SUPPLIED ENTRIES below:
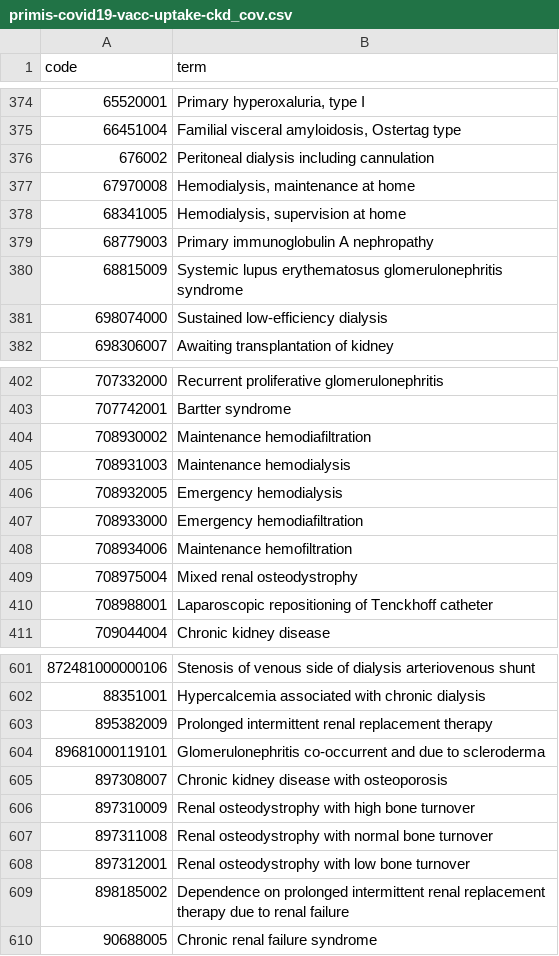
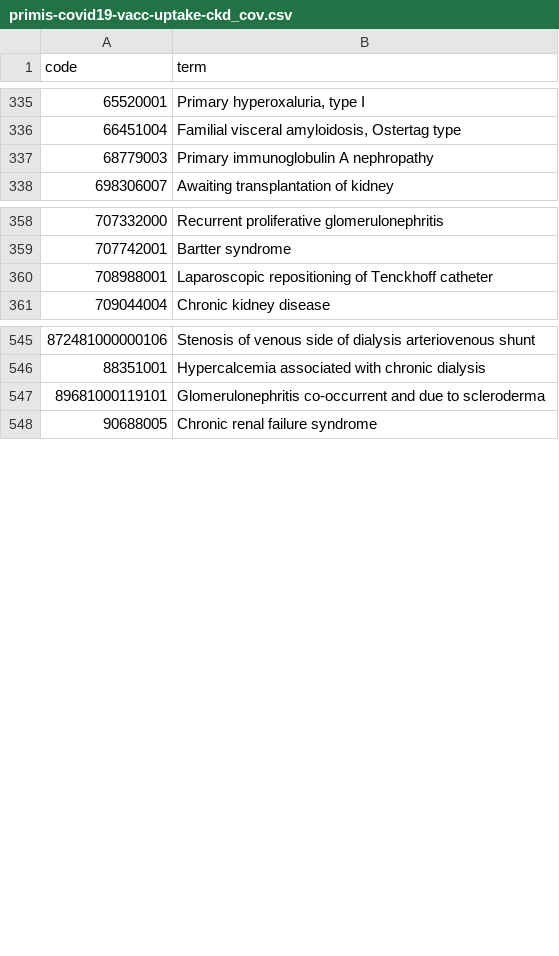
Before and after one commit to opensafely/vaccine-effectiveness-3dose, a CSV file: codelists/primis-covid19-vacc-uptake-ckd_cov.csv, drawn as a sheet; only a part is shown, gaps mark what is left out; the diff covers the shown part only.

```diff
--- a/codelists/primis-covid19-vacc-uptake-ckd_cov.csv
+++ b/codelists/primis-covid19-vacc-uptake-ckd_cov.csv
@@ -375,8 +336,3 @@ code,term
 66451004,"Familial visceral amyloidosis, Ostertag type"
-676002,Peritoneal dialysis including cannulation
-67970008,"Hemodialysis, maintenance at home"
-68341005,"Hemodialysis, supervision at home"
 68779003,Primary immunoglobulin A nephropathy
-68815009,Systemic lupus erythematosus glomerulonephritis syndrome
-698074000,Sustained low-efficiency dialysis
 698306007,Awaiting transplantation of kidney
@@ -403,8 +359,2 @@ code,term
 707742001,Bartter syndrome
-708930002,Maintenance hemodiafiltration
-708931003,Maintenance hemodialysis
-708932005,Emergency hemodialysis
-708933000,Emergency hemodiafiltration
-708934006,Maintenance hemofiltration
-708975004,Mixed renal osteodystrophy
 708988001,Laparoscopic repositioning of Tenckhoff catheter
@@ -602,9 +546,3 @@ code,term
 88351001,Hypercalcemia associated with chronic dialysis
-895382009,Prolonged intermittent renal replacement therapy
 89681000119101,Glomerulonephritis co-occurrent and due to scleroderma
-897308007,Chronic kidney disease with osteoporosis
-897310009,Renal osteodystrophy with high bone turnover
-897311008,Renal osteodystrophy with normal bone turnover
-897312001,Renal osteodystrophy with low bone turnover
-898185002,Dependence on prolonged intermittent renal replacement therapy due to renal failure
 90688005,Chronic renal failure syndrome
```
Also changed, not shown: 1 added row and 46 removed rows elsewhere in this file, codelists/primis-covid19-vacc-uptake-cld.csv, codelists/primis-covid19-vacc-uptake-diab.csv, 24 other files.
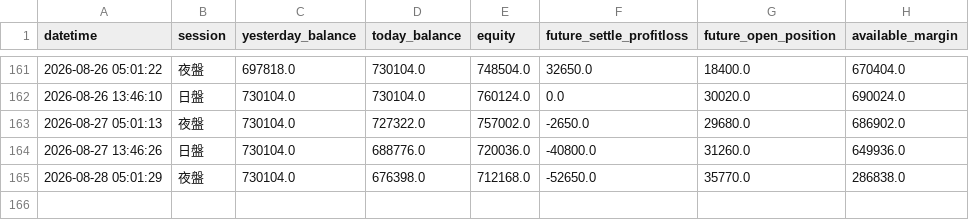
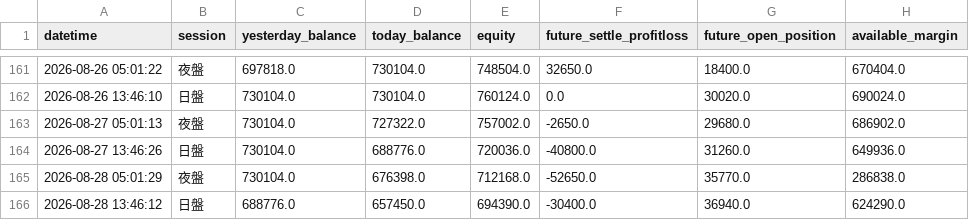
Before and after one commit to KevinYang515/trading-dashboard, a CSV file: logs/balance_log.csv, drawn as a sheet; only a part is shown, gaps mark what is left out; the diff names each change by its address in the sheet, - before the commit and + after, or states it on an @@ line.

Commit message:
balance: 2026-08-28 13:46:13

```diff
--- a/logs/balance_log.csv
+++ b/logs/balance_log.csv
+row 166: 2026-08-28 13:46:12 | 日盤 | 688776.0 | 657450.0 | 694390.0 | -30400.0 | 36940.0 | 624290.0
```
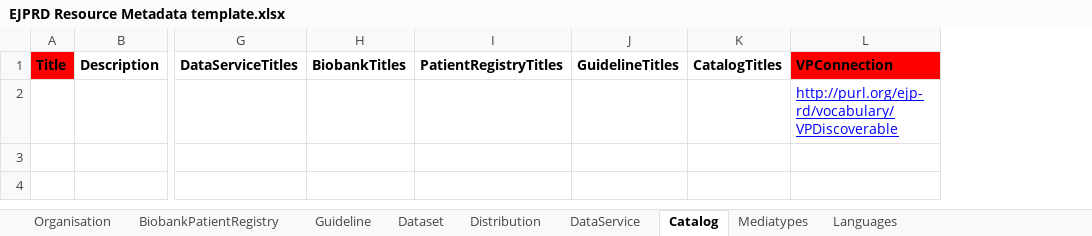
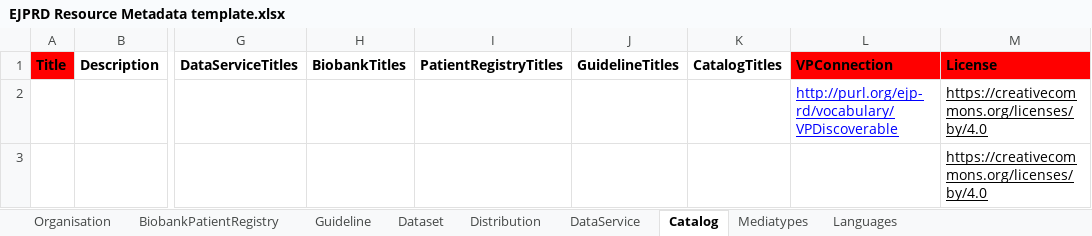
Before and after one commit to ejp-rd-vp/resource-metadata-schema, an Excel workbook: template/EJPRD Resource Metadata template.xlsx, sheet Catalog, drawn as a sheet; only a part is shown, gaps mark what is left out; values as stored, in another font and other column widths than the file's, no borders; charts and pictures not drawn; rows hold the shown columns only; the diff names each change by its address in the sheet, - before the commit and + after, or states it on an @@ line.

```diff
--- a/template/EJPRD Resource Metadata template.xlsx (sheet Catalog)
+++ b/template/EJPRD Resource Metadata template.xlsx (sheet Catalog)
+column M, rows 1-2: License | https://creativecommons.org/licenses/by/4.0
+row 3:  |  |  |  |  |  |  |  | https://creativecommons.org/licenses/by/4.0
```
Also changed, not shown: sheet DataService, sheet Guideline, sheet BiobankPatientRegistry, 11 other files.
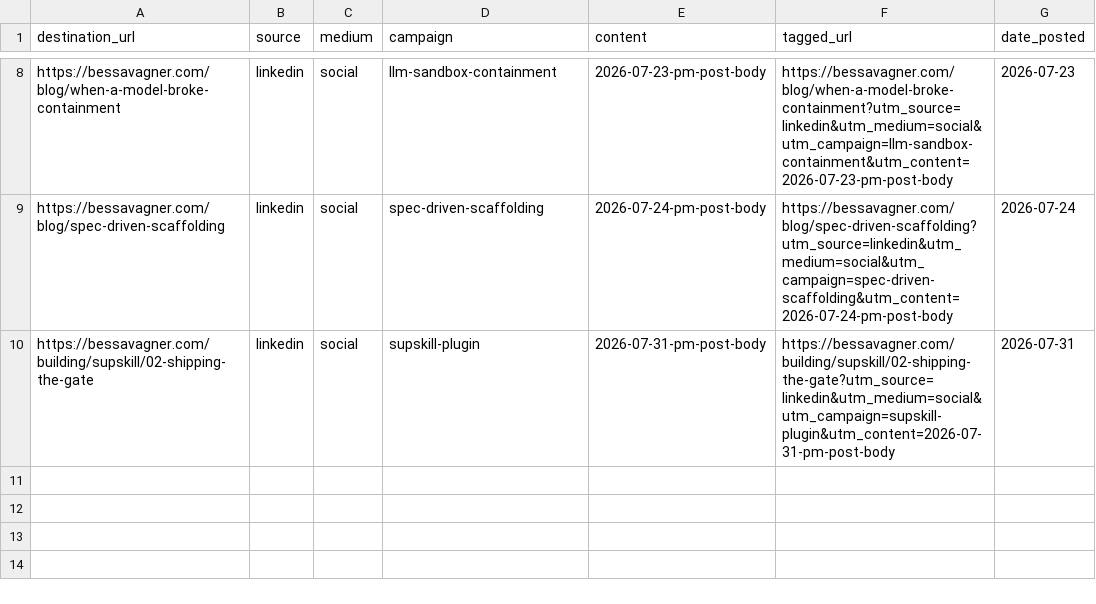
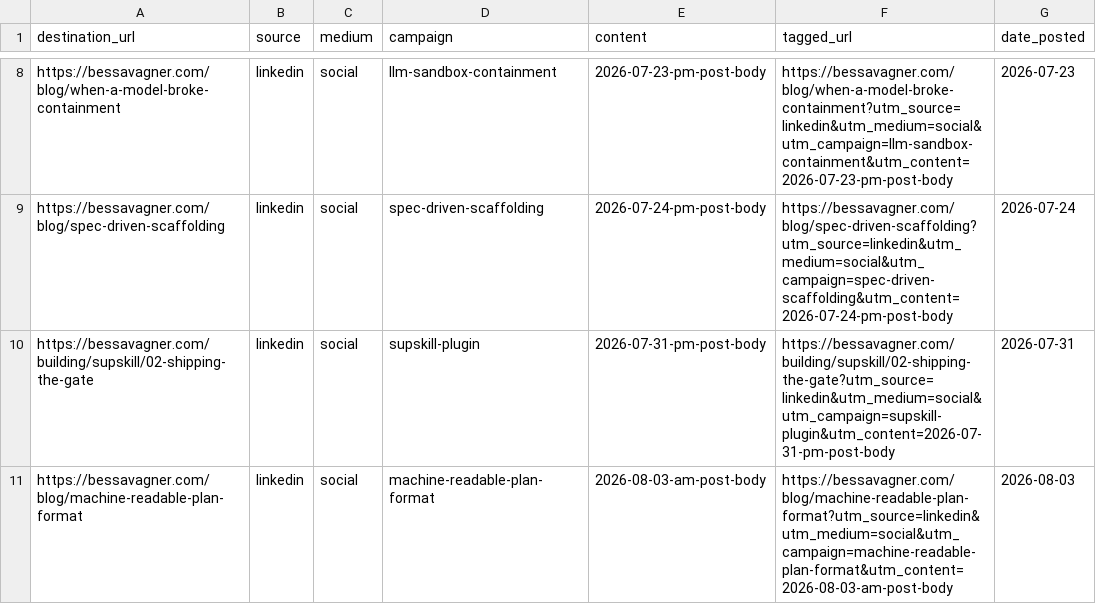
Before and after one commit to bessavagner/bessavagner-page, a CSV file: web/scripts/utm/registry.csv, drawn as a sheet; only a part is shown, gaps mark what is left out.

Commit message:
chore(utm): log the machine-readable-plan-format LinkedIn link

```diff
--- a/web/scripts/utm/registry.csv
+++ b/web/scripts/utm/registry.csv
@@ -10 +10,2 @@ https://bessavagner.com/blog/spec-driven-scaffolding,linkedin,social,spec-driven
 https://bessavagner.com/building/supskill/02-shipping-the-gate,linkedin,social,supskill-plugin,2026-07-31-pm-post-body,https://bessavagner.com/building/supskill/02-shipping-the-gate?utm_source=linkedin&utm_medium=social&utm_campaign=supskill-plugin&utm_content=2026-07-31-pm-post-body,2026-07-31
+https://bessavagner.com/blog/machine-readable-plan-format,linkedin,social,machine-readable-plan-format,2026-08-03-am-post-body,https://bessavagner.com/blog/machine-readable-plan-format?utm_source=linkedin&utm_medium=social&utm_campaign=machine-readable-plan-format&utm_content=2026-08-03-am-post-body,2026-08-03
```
End of SUPPLIED ENTRIES.
### [YOUR ASSIGNMENT]
Where a line of the data contains "scripts", copy that line.

### [SOLUTION TO THE PROBLEM]
Before and after one commit to bessavagner/bessavagner-page, a CSV file: web/scripts/utm/registry.csv, drawn as a sheet; only a part is shown, gaps mark what is left out.
--- a/web/scripts/utm/registry.csv
+++ b/web/scripts/utm/registry.csv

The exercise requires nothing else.